Steven Petrow is the author of Steven Petrow’s Complete Gay & Lesbian Manners and The New Gay Wedding and writes on this website every month as Hilton’s Modern Manners expert. This year he’ll be answering your questions about LGBT life, especially weddings, engagements, and anniversaries. Send him your questions at: email@example.com.
Two brides ask: Are our parents expected to pay for our wedding?
Q: My fiancée and I grew up knowing that the bride’s family traditionally pays for a wedding, but we are two brides and are confused about what to do. Are there new rules for same-sex couples about asking our families to “host” our wedding? Can you help?
A: Of course I can — that’s my job. But first let me debunk that myth about “tradition.” Yes, it’s true that a generation or two ago the bride and her family often bore the brunt of wedding expenses: the wedding dress, the flowers, the reception, photography and videography, the bride’s gifts to her bridesmaids and groom, the groom’s ring, music, any rentals…and on and on. The groom and his family often paid for the rehearsal dinner, along with the bride’s rings, the groom’s attire and gifts to his groomsmen, the officiant’s fee, the marriage license and a few more odds and ends, but those costs were nowhere near the bride’s family’s outlay. Talk about unfair! But that tradition is largely a thing of the past, regardless of sexual orientation.
These days, most straight couples sit down with their parents to talk through what kind of contribution each family is able to afford. As a result, the groom’s family is now often asked to pick up more, such as the tab for not only the rehearsal dinner, but also a Sunday (or day after) brunch, the honeymoon, and at least part of the reception.
But when it comes to same-sex couples, things get blurrier. Why? First of all, many (if not most) gay brides and grooms host their own nuptials, from soup to nuts (or from the rehearsal dinner to the honeymoon). In a 2016 study on same-sex wedding trends, Wedding Wire reported that “a strong majority of same-sex couples (74%) continue to pay for all or most of the wedding costs on their own,” although the number receiving some financial assistance is increasing. That’s a good thing, because Wedding Wire also reported that the average cost of a same-sex wedding and reception has increased a whopping 88% in the past three years as gay couples spurn “city hall” type events for more traditional, elaborate ceremonies.
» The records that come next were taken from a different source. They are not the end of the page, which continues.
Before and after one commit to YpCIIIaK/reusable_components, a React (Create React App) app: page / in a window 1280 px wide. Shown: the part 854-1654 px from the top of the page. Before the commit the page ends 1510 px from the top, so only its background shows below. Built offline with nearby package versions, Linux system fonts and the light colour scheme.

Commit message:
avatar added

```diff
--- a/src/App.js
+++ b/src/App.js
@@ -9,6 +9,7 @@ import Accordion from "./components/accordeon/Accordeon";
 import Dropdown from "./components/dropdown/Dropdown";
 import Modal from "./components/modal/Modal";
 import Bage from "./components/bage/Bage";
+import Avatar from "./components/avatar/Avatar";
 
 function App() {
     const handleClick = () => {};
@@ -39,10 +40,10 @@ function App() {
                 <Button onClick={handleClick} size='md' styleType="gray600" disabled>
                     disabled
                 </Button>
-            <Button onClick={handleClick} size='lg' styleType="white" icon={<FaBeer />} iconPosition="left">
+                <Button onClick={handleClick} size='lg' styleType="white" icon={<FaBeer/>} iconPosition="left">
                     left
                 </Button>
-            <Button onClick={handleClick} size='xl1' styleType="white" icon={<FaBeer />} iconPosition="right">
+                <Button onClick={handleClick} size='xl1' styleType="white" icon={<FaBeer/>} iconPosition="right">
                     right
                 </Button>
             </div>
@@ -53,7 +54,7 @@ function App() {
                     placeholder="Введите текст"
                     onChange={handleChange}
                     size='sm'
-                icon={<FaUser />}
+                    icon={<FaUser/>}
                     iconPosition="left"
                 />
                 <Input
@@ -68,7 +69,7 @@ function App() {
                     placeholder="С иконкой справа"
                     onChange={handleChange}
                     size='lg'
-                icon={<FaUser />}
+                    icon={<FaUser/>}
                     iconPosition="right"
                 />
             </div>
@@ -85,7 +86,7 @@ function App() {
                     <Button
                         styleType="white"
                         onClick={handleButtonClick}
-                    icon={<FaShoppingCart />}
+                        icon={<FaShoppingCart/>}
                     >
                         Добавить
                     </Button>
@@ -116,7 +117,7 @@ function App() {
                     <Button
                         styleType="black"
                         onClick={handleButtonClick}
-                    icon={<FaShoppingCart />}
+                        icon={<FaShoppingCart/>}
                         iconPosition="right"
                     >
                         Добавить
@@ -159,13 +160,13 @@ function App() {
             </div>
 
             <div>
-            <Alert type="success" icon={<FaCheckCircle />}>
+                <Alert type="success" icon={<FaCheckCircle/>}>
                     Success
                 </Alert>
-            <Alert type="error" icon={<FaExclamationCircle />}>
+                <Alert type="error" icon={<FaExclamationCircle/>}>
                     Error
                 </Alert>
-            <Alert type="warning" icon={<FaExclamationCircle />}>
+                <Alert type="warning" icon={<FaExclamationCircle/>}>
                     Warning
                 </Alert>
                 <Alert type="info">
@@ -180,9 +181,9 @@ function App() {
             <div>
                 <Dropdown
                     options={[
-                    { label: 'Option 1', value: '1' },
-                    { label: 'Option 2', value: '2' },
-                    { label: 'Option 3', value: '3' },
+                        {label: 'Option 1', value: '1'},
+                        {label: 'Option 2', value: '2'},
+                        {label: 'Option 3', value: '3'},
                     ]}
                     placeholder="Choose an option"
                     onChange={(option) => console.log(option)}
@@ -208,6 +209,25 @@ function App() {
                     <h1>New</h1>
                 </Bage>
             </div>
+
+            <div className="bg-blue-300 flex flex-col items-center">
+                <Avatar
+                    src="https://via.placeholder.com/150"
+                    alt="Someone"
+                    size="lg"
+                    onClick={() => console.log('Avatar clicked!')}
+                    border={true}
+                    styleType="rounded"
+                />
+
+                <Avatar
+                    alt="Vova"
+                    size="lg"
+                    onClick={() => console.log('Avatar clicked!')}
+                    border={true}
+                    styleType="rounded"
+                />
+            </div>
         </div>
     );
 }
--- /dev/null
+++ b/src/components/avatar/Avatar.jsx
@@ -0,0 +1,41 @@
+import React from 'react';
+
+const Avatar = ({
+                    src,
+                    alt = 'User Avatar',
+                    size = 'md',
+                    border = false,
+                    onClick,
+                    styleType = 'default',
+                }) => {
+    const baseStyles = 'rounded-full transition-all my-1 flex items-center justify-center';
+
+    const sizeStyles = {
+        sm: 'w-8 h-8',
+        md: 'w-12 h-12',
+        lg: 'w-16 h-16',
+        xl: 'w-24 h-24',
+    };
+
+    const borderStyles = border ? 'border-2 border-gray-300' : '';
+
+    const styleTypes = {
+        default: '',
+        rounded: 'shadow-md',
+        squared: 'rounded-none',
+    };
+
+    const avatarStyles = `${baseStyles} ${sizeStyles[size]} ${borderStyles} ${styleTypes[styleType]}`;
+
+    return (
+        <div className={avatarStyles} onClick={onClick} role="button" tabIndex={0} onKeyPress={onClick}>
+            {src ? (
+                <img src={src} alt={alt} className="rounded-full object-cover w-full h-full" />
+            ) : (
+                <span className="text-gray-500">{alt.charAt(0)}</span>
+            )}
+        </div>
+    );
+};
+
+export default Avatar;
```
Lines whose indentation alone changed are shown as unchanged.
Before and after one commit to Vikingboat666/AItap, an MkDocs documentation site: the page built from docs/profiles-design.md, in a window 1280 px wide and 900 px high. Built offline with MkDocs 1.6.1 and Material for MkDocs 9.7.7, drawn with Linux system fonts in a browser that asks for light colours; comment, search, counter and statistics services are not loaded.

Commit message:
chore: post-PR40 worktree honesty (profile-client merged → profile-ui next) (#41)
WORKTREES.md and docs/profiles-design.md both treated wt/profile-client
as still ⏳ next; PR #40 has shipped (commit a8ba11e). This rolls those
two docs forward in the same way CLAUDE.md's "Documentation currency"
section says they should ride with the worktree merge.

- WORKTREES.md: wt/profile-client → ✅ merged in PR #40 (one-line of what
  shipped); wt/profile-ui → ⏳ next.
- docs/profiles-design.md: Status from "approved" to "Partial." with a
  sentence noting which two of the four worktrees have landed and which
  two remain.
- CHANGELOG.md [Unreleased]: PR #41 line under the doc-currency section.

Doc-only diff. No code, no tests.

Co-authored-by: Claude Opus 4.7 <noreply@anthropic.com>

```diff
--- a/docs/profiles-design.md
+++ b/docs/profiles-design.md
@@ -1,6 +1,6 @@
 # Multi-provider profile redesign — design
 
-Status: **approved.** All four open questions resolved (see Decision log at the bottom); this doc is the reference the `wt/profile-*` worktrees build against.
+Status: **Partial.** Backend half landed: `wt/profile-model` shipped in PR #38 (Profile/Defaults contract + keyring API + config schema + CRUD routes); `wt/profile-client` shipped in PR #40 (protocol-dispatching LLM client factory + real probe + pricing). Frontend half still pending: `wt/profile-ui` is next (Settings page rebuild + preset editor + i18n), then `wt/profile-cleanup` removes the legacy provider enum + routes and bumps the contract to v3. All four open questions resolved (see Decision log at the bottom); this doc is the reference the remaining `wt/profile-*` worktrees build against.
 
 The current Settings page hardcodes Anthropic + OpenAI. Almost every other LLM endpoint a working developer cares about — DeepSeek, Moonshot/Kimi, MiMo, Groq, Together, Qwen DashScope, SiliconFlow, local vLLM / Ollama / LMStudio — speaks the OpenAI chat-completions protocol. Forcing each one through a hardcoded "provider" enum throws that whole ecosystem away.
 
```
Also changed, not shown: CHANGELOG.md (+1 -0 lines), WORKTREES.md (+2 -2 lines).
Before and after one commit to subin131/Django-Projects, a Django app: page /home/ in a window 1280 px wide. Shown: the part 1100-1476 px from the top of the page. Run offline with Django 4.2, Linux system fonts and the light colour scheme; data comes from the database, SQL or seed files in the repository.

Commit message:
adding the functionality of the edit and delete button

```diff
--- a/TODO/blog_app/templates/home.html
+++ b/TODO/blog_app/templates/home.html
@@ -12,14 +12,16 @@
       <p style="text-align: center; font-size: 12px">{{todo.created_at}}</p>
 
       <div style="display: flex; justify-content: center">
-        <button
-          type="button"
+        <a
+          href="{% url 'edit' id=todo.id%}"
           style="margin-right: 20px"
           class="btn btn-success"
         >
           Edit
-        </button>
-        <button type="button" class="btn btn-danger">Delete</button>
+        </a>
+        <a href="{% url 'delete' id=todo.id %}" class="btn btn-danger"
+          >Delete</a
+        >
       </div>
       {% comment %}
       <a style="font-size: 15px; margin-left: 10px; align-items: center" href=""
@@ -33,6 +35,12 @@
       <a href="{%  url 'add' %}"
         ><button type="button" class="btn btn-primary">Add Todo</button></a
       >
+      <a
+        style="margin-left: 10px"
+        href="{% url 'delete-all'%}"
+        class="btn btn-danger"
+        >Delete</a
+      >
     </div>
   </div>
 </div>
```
I’m delighted that families are playing bigger roles because it indicates a greater acceptance of their LGBT sons and daughters. My recommendation is that both of you put aside any expectations as to financial contributions from either family, and then set up a time to talk with them about whether and how they might contribute. I regularly hear that parents like to hear the details and are happy to give what they feel they can afford. Regardless, be gracious about whatever they agree to contribute.
The bottom line is that the rules about who hosts and pays for a wedding are history. The new rule: Plan a wedding you can afford. Congratulations!
Read more from Steven Petrow in our Modern Manners section.